Economic confidence in Africa has risen amid other major continents’ indices dipping back in Q2 2019, findings by the latest Global Economic Conditions Survey (GECS) from the Association of Chartered Certified Accountants(ACCA) and the Institute of Management Accountants(IMA), has revealed.
The poll of more than 140 accountants across Africa noted, despite overall confidence remaining negative, it was one of the few regions to see a rise in this quarter, along with Central and Eastern Europe and South Asia.
All other regions including the US, China, Asia Pacific and the Middle East saw confidence levels dip.
Chief Economist at ACCA, Michael Taylor, highlighted the prospect of lower US interest rates as a positive factor, easing the pressure for capital outflows from Africa.
He said: “Lower US interest rates also allow many economies to ease monetary policy.

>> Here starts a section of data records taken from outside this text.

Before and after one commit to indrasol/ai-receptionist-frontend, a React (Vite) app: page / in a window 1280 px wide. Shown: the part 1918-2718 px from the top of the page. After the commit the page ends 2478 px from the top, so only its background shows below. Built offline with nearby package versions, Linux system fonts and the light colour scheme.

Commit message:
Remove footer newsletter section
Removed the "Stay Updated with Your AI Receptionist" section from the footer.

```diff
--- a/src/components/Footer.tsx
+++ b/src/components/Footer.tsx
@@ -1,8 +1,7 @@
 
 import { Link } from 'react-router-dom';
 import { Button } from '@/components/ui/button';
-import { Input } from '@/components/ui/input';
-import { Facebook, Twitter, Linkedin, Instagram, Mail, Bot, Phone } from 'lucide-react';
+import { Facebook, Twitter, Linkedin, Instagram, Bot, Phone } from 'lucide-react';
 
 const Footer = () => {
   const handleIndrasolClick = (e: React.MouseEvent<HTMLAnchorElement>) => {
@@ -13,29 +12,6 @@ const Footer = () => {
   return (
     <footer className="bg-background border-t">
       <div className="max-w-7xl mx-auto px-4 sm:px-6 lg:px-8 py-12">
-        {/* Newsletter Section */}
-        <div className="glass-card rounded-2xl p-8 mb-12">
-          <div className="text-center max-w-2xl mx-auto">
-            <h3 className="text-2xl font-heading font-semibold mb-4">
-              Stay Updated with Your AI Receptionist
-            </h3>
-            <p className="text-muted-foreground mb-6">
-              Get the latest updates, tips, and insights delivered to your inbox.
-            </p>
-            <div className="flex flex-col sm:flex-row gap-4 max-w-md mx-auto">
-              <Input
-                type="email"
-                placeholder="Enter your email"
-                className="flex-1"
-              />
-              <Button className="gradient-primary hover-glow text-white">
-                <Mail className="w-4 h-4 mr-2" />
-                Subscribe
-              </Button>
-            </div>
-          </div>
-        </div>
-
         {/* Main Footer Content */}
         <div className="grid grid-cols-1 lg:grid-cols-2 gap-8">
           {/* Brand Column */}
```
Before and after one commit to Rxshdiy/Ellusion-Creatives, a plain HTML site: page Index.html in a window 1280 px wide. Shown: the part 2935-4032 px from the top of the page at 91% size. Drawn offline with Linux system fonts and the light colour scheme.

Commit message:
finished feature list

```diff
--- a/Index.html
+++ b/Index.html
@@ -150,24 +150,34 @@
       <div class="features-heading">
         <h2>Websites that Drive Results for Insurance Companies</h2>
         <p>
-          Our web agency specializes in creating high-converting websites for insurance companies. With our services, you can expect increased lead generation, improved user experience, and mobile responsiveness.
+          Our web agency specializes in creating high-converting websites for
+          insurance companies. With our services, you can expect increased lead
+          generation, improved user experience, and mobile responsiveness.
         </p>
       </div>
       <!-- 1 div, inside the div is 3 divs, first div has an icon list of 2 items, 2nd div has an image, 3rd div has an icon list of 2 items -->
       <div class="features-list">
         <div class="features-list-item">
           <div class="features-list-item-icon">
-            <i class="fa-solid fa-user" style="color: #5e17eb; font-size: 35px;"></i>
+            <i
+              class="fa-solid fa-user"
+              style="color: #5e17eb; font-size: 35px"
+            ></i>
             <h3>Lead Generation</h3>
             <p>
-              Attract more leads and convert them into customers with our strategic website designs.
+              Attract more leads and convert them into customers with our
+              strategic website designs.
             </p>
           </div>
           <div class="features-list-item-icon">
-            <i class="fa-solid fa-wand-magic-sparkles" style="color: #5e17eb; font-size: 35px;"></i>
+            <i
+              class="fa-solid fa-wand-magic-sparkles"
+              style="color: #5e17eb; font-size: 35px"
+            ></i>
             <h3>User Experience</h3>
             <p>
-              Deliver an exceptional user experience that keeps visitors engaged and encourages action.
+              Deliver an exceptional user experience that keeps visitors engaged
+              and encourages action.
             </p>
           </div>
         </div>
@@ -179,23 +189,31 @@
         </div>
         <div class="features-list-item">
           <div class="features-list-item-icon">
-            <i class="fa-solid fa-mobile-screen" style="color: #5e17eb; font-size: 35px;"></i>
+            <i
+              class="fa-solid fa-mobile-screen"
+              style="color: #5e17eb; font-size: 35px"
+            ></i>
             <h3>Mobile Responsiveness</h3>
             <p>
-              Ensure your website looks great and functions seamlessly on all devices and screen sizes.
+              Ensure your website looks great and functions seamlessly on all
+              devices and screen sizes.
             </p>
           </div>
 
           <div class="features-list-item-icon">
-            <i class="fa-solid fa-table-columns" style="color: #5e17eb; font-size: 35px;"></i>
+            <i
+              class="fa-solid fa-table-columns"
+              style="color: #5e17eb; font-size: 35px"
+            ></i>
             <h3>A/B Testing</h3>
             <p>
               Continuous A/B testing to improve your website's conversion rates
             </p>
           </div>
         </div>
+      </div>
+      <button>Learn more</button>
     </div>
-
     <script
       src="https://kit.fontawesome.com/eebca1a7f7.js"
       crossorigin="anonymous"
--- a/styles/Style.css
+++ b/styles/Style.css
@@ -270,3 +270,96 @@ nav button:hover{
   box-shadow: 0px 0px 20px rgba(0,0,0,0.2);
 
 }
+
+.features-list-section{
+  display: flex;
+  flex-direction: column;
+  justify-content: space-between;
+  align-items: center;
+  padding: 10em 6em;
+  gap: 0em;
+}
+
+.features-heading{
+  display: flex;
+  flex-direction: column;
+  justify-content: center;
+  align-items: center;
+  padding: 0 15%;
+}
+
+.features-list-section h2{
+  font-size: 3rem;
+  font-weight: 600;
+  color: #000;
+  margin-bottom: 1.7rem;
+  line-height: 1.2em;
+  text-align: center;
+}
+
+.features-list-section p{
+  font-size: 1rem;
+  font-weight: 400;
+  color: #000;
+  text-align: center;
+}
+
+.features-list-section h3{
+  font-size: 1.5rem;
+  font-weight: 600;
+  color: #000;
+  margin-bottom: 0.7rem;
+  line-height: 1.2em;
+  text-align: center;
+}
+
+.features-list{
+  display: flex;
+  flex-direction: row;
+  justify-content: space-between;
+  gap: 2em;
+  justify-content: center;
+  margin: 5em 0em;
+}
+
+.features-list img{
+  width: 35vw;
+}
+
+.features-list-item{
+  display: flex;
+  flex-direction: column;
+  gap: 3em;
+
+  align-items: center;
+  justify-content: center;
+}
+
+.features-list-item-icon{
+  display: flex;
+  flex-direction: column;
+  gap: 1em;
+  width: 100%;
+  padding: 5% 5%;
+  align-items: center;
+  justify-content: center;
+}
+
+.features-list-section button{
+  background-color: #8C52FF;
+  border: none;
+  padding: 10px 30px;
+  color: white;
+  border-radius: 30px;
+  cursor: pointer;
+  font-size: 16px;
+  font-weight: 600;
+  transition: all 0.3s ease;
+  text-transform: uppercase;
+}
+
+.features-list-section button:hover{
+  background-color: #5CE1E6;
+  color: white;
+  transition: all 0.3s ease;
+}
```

Despite relative buoyancy in oil prices, many producers are struggling with supply bottlenecks and policy uncertainty. “Investment in some of the large African economies should pick up this year and the GECS measure of investment opportunities is on a strong upward trend with a big jump in Q1 2019.”
However, Taylor warned of vulnerability for African exports, and that the region still faced challenges ahead.
He added: “The global economic slowdown is a downside risk for Africa and China and the euro area – the major destinations for African exports – look especially vulnerable.
“Growth in the region this year is likely to be around 3.5 per cent, an improvement on recent years but still below the rate that will significantly lift per capita incomes.”